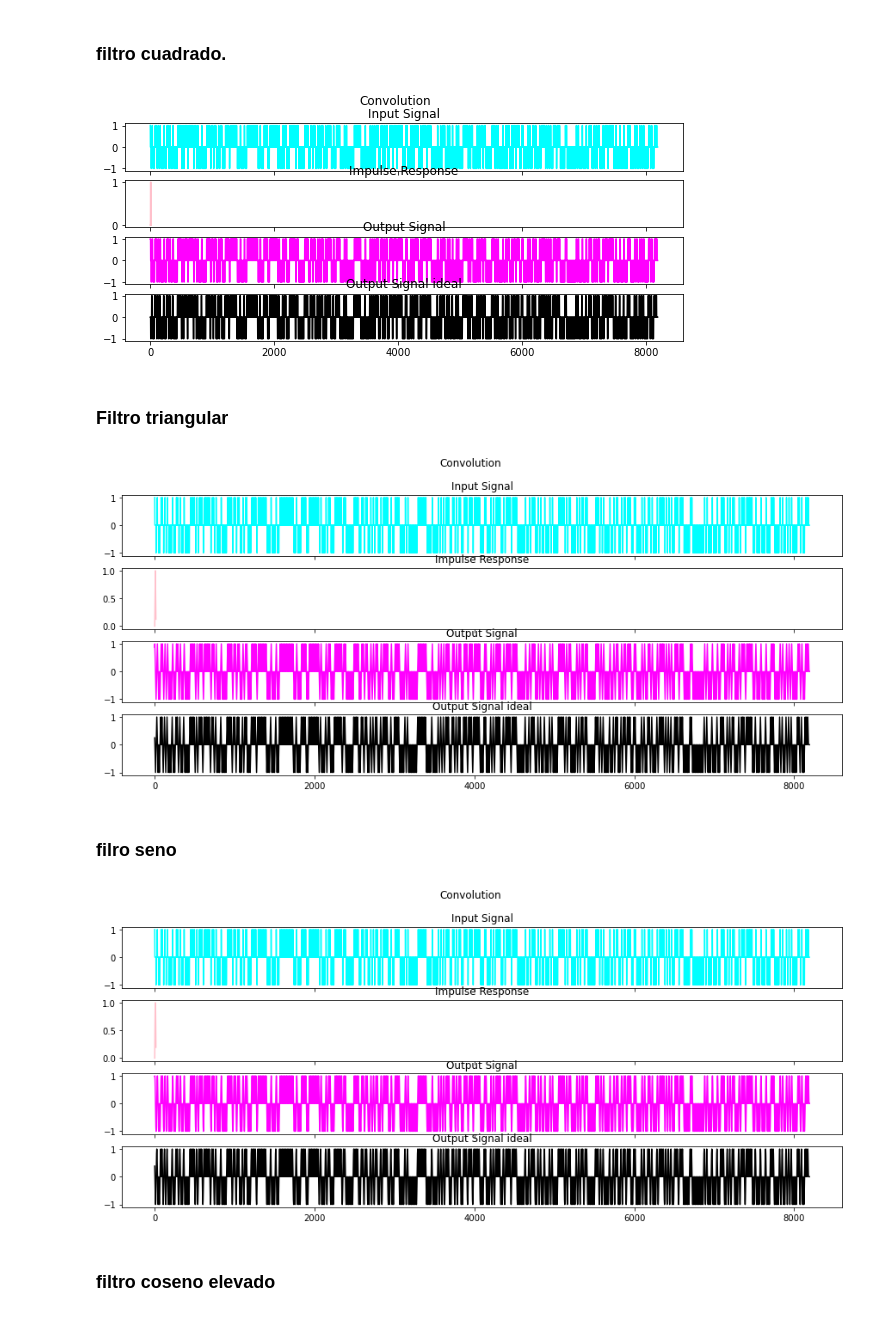
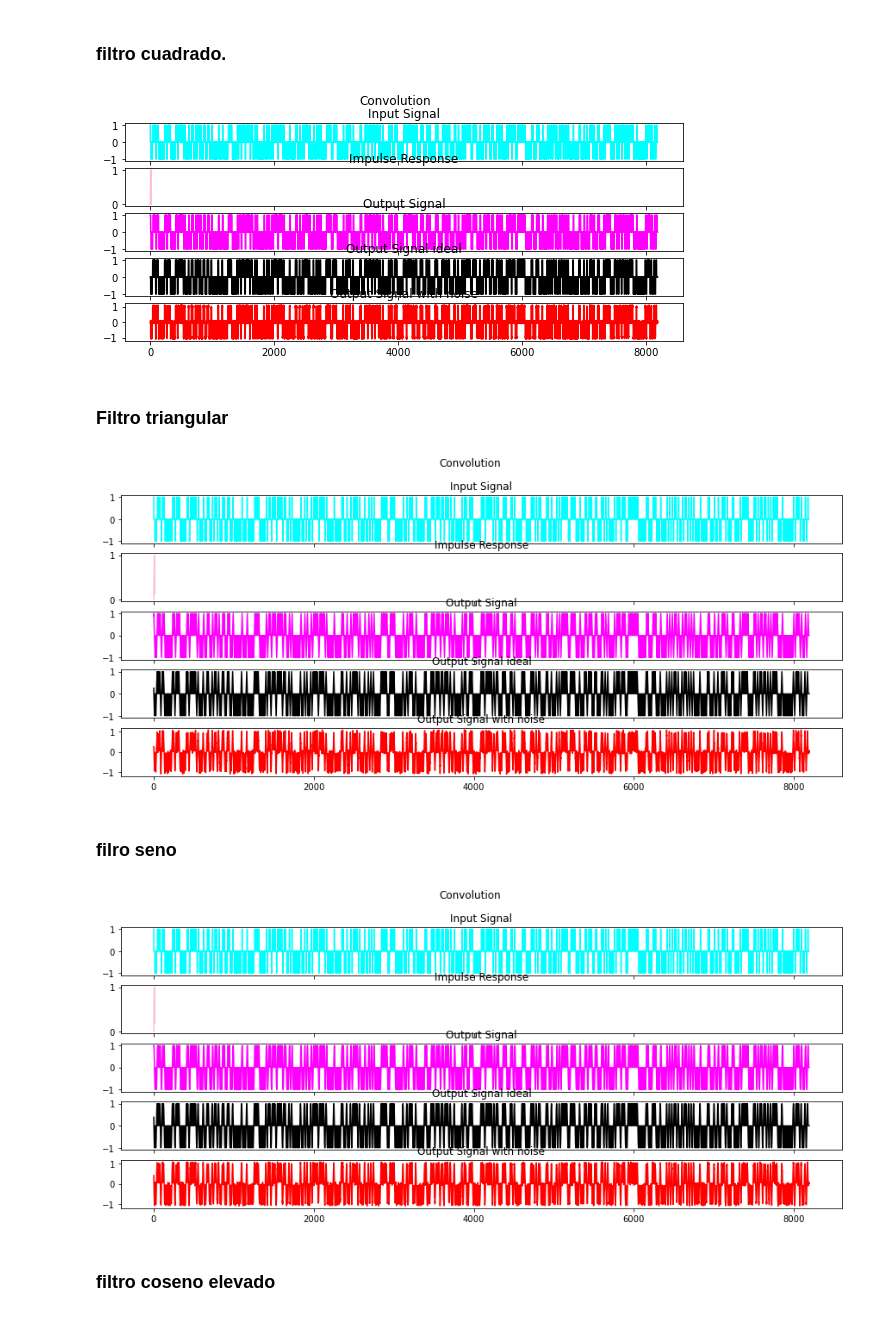
Before and after one commit to jonathancagua/PDS, a Jupyter notebook: CURSO/1_TP3.ipynb, the cells around one changed output. Cells and saved outputs as stored; diff of their text form; code cells hidden in the pictures.

```diff
--- a/CURSO/1_TP3.ipynb
+++ b/CURSO/1_TP3.ipynb
@@ -143,27 +144,36 @@ El filtro h representa al canal y en este caso será un canal ideal, es decir, t
 # %%
 h_signal = np.zeros(M)
 h_signal[0] = 1
+# %%
+def noise(amp):
+    return amp * (random() - 0.5)
 # %% [markdown]
 ### filtro cuadrado.
 # %%
 pulso_cuadrado_conv = sc.convolve(d_signal,pulso_cuadrado, mode='same')
 
 pulso_cuadrado_ide_conv = sc.convolve(pulso_cuadrado_conv,h_signal, mode='same')
+noise_cuadrada = []
+for b_c in pulso_cuadrado_ide_conv:
+    noise_cuadrada.append(b_c + noise(0.20))
 
-f,plt_arr = plt.subplots(4,sharex=True)
+f,plt_arr = plt.subplots(5,sharex=True)
 f.suptitle("Convolution")
 plt_arr[0].plot(d_signal, color ='cyan')
 plt_arr[0].set_title("Input Signal")
 plt_arr[1].plot(pulso_cuadrado, color ='pink')
 plt_arr[1].set_title("Impulse Response")
 plt_arr[2].plot(pulso_cuadrado_conv, color ='magenta')
 plt_arr[2].set_title("Output Signal")
 plt_arr[3].plot(pulso_cuadrado_ide_conv, color ='black')
 plt_arr[3].set_title("Output Signal ideal")
+
+plt_arr[4].plot(noise_cuadrada, color ='red')
+plt_arr[4].set_title("Output Signal with noise")
 plt.rcParams["figure.figsize"] = [15,6]
 plt.show()
 # %% [output]
-[figure, old version]
+[figure, new version]
 # %% [markdown]
 ### Filtro triangular
 # %%
@@ -171,7 +181,11 @@ pulso_triangular_conv = sc.convolve(d_signal,pulso_triangular, mode='same')
 
 pulso_triangular_ide_conv = sc.convolve(pulso_triangular_conv,h_signal, mode='same')
 
-f,plt_arr = plt.subplots(4,sharex=True)
+noise_triangular = []
+for b_t in pulso_triangular_ide_conv:
+    noise_triangular.append(b_t + noise(0.20))
+
+f,plt_arr = plt.subplots(5,sharex=True)
 f.suptitle("Convolution")
 plt_arr[0].plot(d_signal, color ='cyan')
 plt_arr[0].set_title("Input Signal")
@@ -181,17 +195,23 @@ plt_arr[2].plot(pulso_triangular_conv, color ='magenta')
 plt_arr[2].set_title("Output Signal")
 plt_arr[3].plot(pulso_triangular_ide_conv, color ='black')
 plt_arr[3].set_title("Output Signal ideal")
+plt_arr[4].plot(noise_triangular, color ='red')
+plt_arr[4].set_title("Output Signal with noise")
 plt.rcParams["figure.figsize"] = [15,6]
 plt.show()
 # %% [output]
-[figure, old version]
+[figure, new version]
 # %% [markdown]
 ### filro seno
 # %%
 pulso_seno_conv = sc.convolve(d_signal,pulso_seno, mode='same')
 pulso_seno_ide_conv = sc.convolve(pulso_seno_conv,h_signal, mode='same')
 
-f,plt_arr = plt.subplots(4,sharex=True)
+noise_seno = []
+for b_t in pulso_seno_ide_conv:
+    noise_seno.append(b_t + noise(0.20))
+
+f,plt_arr = plt.subplots(5,sharex=True)
 f.suptitle("Convolution")
 plt_arr[0].plot(d_signal, color ='cyan')
 plt_arr[0].set_title("Input Signal")
@@ -201,10 +221,12 @@ plt_arr[2].plot(pulso_seno_conv, color ='magenta')
 plt_arr[2].set_title("Output Signal")
 plt_arr[3].plot(pulso_seno_ide_conv, color ='black')
 plt_arr[3].set_title("Output Signal ideal")
+plt_arr[4].plot(noise_seno, color ='red')
+plt_arr[4].set_title("Output Signal with noise")
 plt.rcParams["figure.figsize"] = [15,6]
 plt.show()
 # %% [output]
-[figure, old version]
+[figure, new version]
 # %% [markdown]
 ### filtro coseno elevado
 # %%
```
Also changed, not shown: parts of 7 cells of this notebook.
------------------------------------
Output all entries unchanged; skip the pictures.

(Written response):
Before and after one commit to jonathancagua/PDS, a Jupyter notebook: CURSO/1_TP3.ipynb, the cells around one changed output. Cells and saved outputs as stored; diff of their text form; code cells hidden in the pictures.

```diff
--- a/CURSO/1_TP3.ipynb
+++ b/CURSO/1_TP3.ipynb
@@ -143,27 +144,36 @@ El filtro h representa al canal y en este caso será un canal ideal, es decir, t
 # %%
 h_signal = np.zeros(M)
 h_signal[0] = 1
+# %%
+def noise(amp):
+    return amp * (random() - 0.5)
 # %% [markdown]
 ### filtro cuadrado.
 # %%
 pulso_cuadrado_conv = sc.convolve(d_signal,pulso_cuadrado, mode='same')
 
 pulso_cuadrado_ide_conv = sc.convolve(pulso_cuadrado_conv,h_signal, mode='same')
+noise_cuadrada = []
+for b_c in pulso_cuadrado_ide_conv:
+    noise_cuadrada.append(b_c + noise(0.20))
 
-f,plt_arr = plt.subplots(4,sharex=True)
+f,plt_arr = plt.subplots(5,sharex=True)
 f.suptitle("Convolution")
 plt_arr[0].plot(d_signal, color ='cyan')
 plt_arr[0].set_title("Input Signal")
 plt_arr[1].plot(pulso_cuadrado, color ='pink')
 plt_arr[1].set_title("Impulse Response")
 plt_arr[2].plot(pulso_cuadrado_conv, color ='magenta')
 plt_arr[2].set_title("Output Signal")
 plt_arr[3].plot(pulso_cuadrado_ide_conv, color ='black')
 plt_arr[3].set_title("Output Signal ideal")
+
+plt_arr[4].plot(noise_cuadrada, color ='red')
+plt_arr[4].set_title("Output Signal with noise")
 plt.rcParams["figure.figsize"] = [15,6]
 plt.show()
 # %% [output]
-[figure, old version]
+[figure, new version]
 # %% [markdown]
 ### Filtro triangular
 # %%
@@ -171,7 +181,11 @@ pulso_triangular_conv = sc.convolve(d_signal,pulso_triangular, mode='same')
 
 pulso_triangular_ide_conv = sc.convolve(pulso_triangular_conv,h_signal, mode='same')
 
-f,plt_arr = plt.subplots(4,sharex=True)
+noise_triangular = []
+for b_t in pulso_triangular_ide_conv:
+    noise_triangular.append(b_t + noise(0.20))
+
+f,plt_arr = plt.subplots(5,sharex=True)
 f.suptitle("Convolution")
 plt_arr[0].plot(d_signal, color ='cyan')
 plt_arr[0].set_title("Input Signal")
@@ -181,17 +195,23 @@ plt_arr[2].plot(pulso_triangular_conv, color ='magenta')
 plt_arr[2].set_title("Output Signal")
 plt_arr[3].plot(pulso_triangular_ide_conv, color ='black')
 plt_arr[3].set_title("Output Signal ideal")
+plt_arr[4].plot(noise_triangular, color ='red')
+plt_arr[4].set_title("Output Signal with noise")
 plt.rcParams["figure.figsize"] = [15,6]
 plt.show()
 # %% [output]
-[figure, old version]
+[figure, new version]
 # %% [markdown]
 ### filro seno
 # %%
 pulso_seno_conv = sc.convolve(d_signal,pulso_seno, mode='same')
 pulso_seno_ide_conv = sc.convolve(pulso_seno_conv,h_signal, mode='same')
 
-f,plt_arr = plt.subplots(4,sharex=True)
+noise_seno = []
+for b_t in pulso_seno_ide_conv:
+    noise_seno.append(b_t + noise(0.20))
+
+f,plt_arr = plt.subplots(5,sharex=True)
 f.suptitle("Convolution")
 plt_arr[0].plot(d_signal, color ='cyan')
 plt_arr[0].set_title("Input Signal")
@@ -201,10 +221,12 @@ plt_arr[2].plot(pulso_seno_conv, color ='magenta')
 plt_arr[2].set_title("Output Signal")
 plt_arr[3].plot(pulso_seno_ide_conv, color ='black')
 plt_arr[3].set_title("Output Signal ideal")
+plt_arr[4].plot(noise_seno, color ='red')
+plt_arr[4].set_title("Output Signal with noise")
 plt.rcParams["figure.figsize"] = [15,6]
 plt.show()
 # %% [output]
-[figure, old version]
+[figure, new version]
 # %% [markdown]
 ### filtro coseno elevado
 # %%
```
Also changed, not shown: parts of 7 cells of this notebook.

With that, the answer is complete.